What the exercise asks: A single number is needed: how many lines of the data hold the word "important".

Material shown:

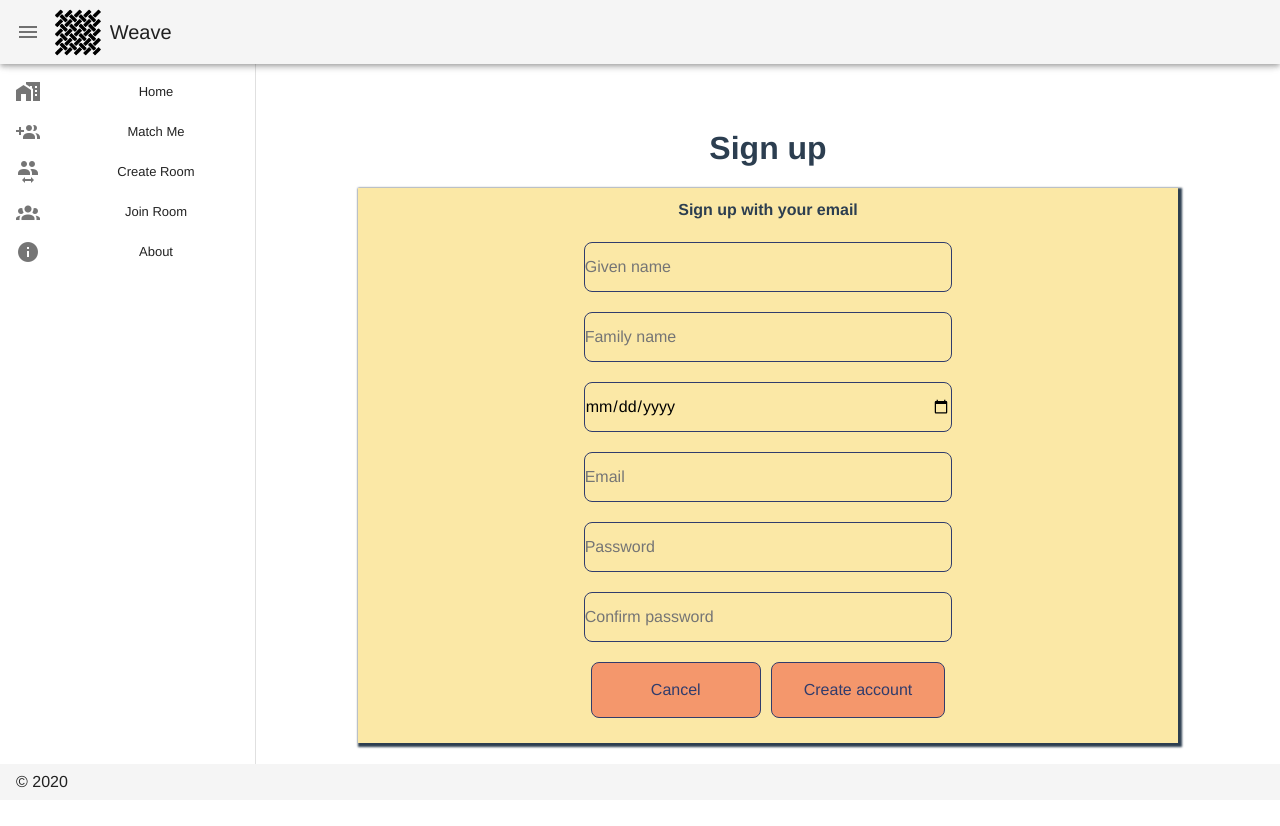
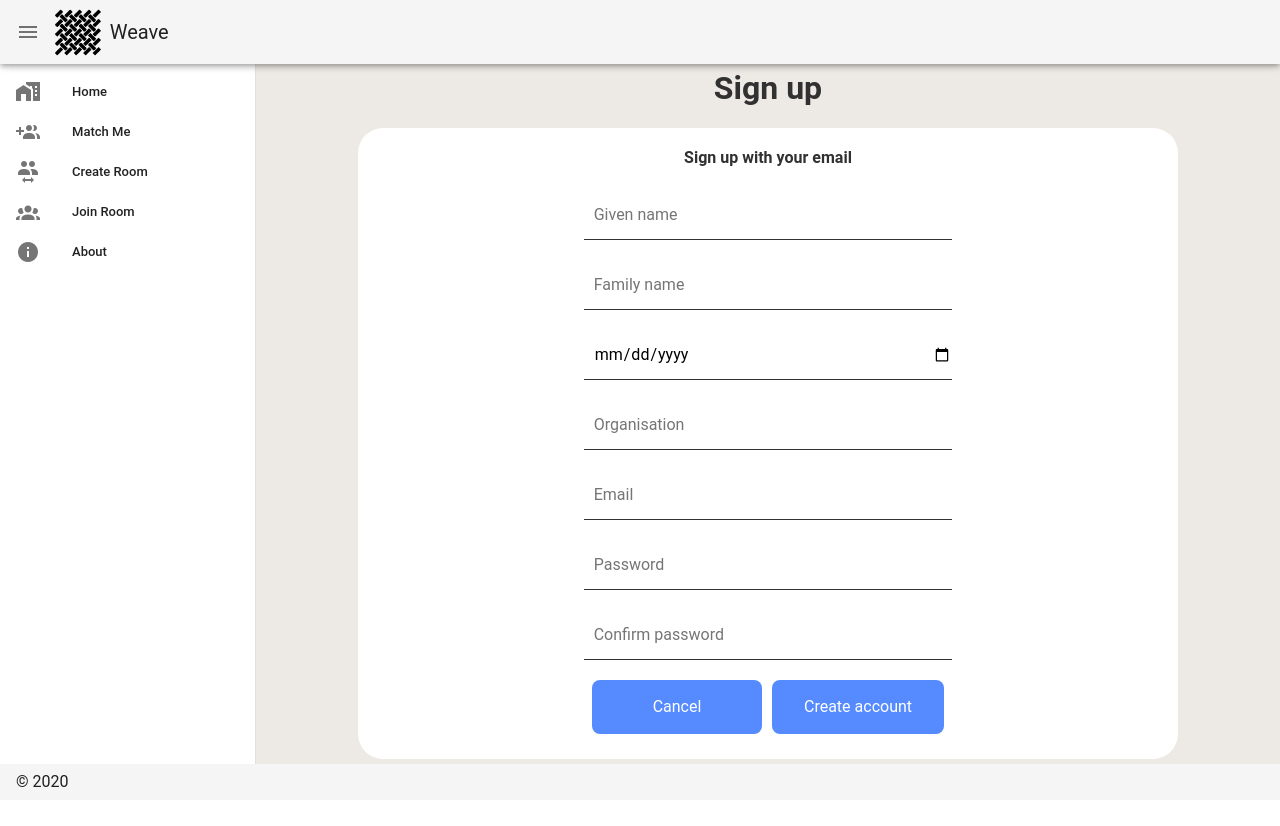
Before and after one commit to kevn07/codebrew2020, a Vue app in the folder codebrew2020/: page /signup in a window 1280 px wide. Shown: the top 826 px of the page. After the commit the page ends 800 px from the top, so only its background shows below. Built offline with nearby package versions, Linux system fonts and the light colour scheme.

Commit message:
signup page styling

```diff
--- a/codebrew2020/src/App.vue
+++ b/codebrew2020/src/App.vue
@@ -1,5 +1,5 @@
 <template>
-  <v-app>
+  <v-app id="page">
     <v-navigation-drawer
       v-model="drawer"
       app
@@ -84,15 +84,22 @@
     margin-top: 20px;
   }
 
+  #page {
+    background-color: #edeae5;
+  }
+
+  h1, h2, h3, h4, p {
+    color: rgb(49, 49, 49);
+  }
+
   .btn {
-    background-color: #f4976c; /* Green */
-    color: #303c6c !important;
+    background-color:#558bff; /* Green */
+    color: white !important;
     padding: 15px 32px;
     text-align: center;
     text-decoration: none;
     display: inline-block;
     font-size: 16px;
-    border: 1px solid #303c6c;
     border-radius: 8px;
   }
 
@@ -101,8 +108,8 @@
     width: 80%;
     height: auto;
     margin: auto;
-    box-shadow: 2px 2px 2px 2px;
-    background-color: #FBE8A6;
+    border-radius: 25px;
+    background-color: white;
   }
 
   .page-container {
--- a/codebrew2020/src/components/SignUpForm.vue
+++ b/codebrew2020/src/components/SignUpForm.vue
@@ -12,6 +12,10 @@
 
             <div class="signup-input">
                 <input type="date" placeholder="Date of birth" required>
+            </div>
+
+            <div class="signup-input">
+                <input type="text" placeholder="Organisation" required>
             </div>
 
             <div class="signup-input">
@@ -56,7 +60,8 @@ export default {
 <style scoped>
 
     h4 {
-        padding-top: 10px;
+        padding-top: 18px;
+        text-align: center;
     }
 
     label, input {
@@ -66,10 +71,14 @@ export default {
 
     input {
         margin: auto;
-        border: 1px solid #303c6c;
-        border-radius: 8px;
+        padding-left: 10px;
+        border-bottom: 1px solid rgb(49, 49, 49);
         width: 45%;
         height: 50px;
+    }
+    input:focus {
+        outline: none;
+        border-bottom: 2px solid rgb(49, 49, 49);
     }
 
     .signup-input {
```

Output of the exercise: 2